#### INFORMATION ####

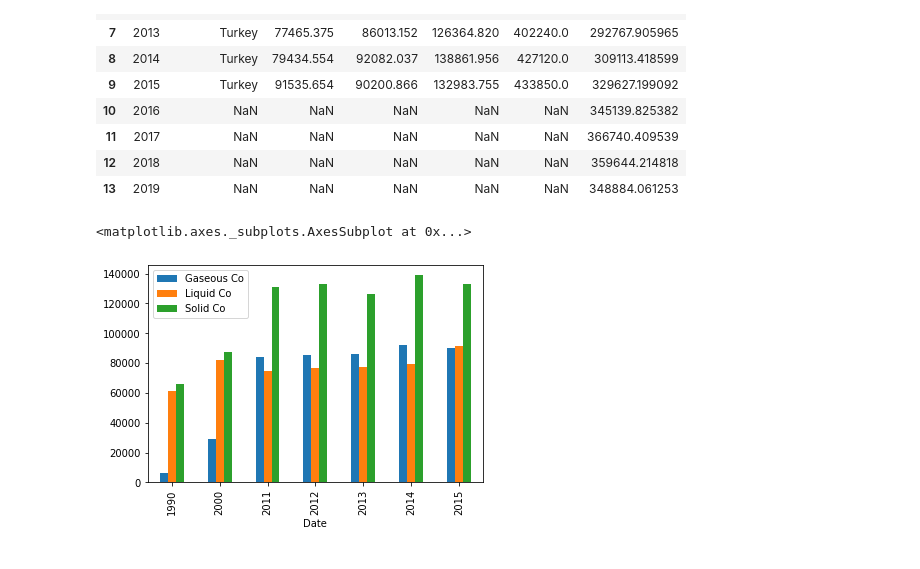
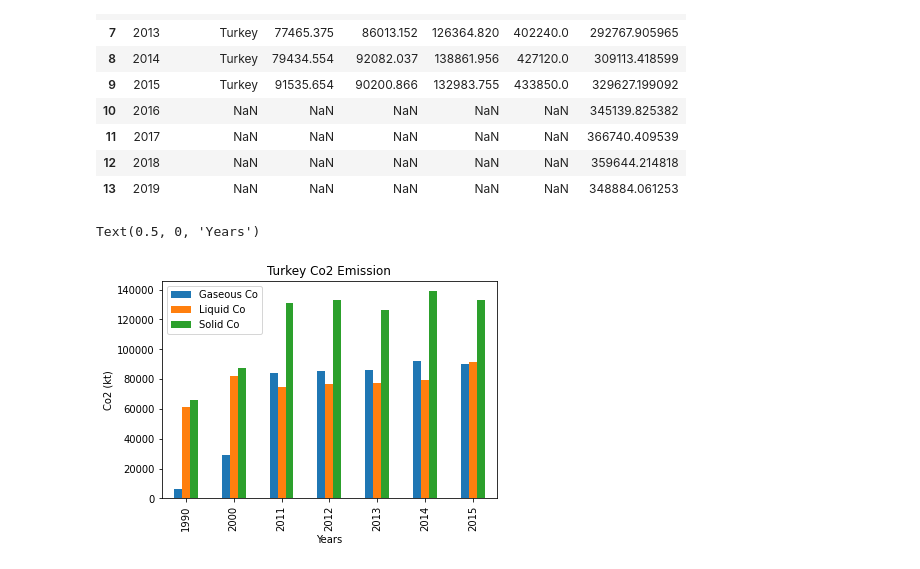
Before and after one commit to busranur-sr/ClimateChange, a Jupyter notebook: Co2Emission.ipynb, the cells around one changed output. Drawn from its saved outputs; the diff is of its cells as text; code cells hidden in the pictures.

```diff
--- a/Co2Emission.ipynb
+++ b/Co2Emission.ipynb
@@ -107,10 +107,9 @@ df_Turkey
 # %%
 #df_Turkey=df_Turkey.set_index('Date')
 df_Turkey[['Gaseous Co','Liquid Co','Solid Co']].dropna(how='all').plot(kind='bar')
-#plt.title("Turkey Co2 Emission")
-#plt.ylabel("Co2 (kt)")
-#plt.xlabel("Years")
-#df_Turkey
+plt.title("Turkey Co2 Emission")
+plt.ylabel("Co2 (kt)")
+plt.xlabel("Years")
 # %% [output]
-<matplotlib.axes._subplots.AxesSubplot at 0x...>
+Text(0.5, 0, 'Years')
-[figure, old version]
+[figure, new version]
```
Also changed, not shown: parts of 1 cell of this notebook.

####
#### INFORMATION ####

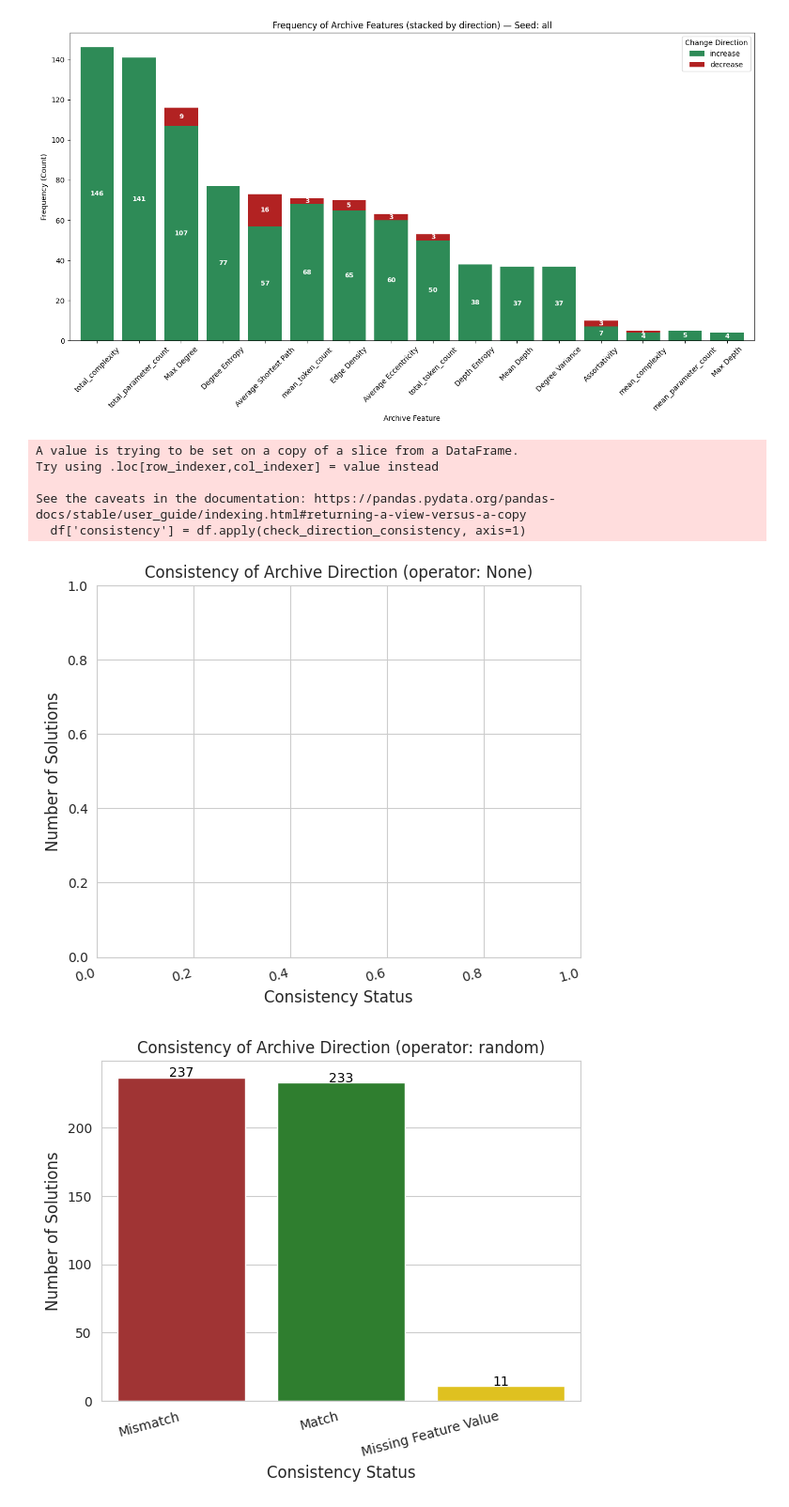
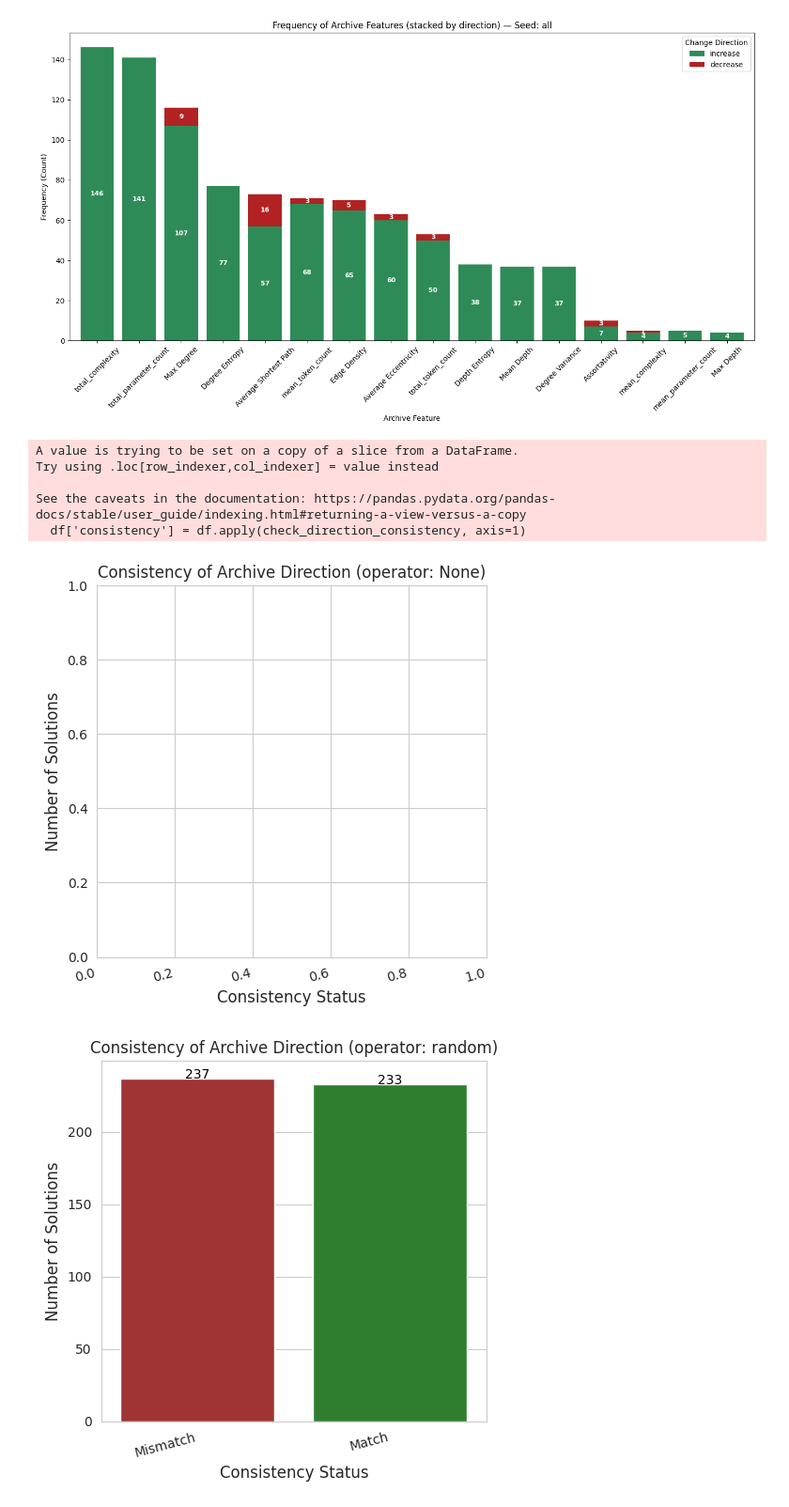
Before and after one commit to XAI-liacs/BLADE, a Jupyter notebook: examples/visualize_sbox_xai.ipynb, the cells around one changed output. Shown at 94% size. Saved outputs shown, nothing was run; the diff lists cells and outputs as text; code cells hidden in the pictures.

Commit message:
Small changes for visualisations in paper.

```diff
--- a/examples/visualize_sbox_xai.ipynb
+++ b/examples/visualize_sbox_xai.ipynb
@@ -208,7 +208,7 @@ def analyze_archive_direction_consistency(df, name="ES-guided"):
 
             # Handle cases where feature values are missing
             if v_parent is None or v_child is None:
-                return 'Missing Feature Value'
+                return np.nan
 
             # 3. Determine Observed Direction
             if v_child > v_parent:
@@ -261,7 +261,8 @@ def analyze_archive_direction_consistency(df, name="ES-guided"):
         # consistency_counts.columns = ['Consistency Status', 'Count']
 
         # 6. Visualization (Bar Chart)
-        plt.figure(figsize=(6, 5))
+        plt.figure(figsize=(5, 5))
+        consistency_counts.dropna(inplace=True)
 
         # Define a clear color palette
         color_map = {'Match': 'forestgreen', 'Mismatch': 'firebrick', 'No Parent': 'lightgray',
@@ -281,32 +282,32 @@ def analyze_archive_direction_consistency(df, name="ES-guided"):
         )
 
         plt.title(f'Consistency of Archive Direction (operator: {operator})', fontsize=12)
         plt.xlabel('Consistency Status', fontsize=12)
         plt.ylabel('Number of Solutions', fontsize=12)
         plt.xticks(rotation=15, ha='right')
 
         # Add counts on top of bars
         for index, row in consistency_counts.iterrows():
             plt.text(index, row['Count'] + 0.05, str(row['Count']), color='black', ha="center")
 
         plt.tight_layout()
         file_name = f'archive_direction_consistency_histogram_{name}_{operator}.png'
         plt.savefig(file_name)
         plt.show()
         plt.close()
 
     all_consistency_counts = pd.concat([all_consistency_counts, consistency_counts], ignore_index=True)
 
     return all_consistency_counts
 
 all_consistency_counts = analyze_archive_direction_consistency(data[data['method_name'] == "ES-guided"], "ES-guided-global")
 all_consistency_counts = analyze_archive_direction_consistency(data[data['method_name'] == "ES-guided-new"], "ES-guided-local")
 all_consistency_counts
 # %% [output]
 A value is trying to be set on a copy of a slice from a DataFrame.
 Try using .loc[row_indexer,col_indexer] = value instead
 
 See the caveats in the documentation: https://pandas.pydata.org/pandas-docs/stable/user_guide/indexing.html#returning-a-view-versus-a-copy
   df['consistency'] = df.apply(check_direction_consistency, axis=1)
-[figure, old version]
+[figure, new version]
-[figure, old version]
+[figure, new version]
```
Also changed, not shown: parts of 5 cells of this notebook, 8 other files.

####

DIRECTIONS: Going through the records, say how many lines hold the string "ipynb". Only the number should be given.

SOLVED EXERCISE: 6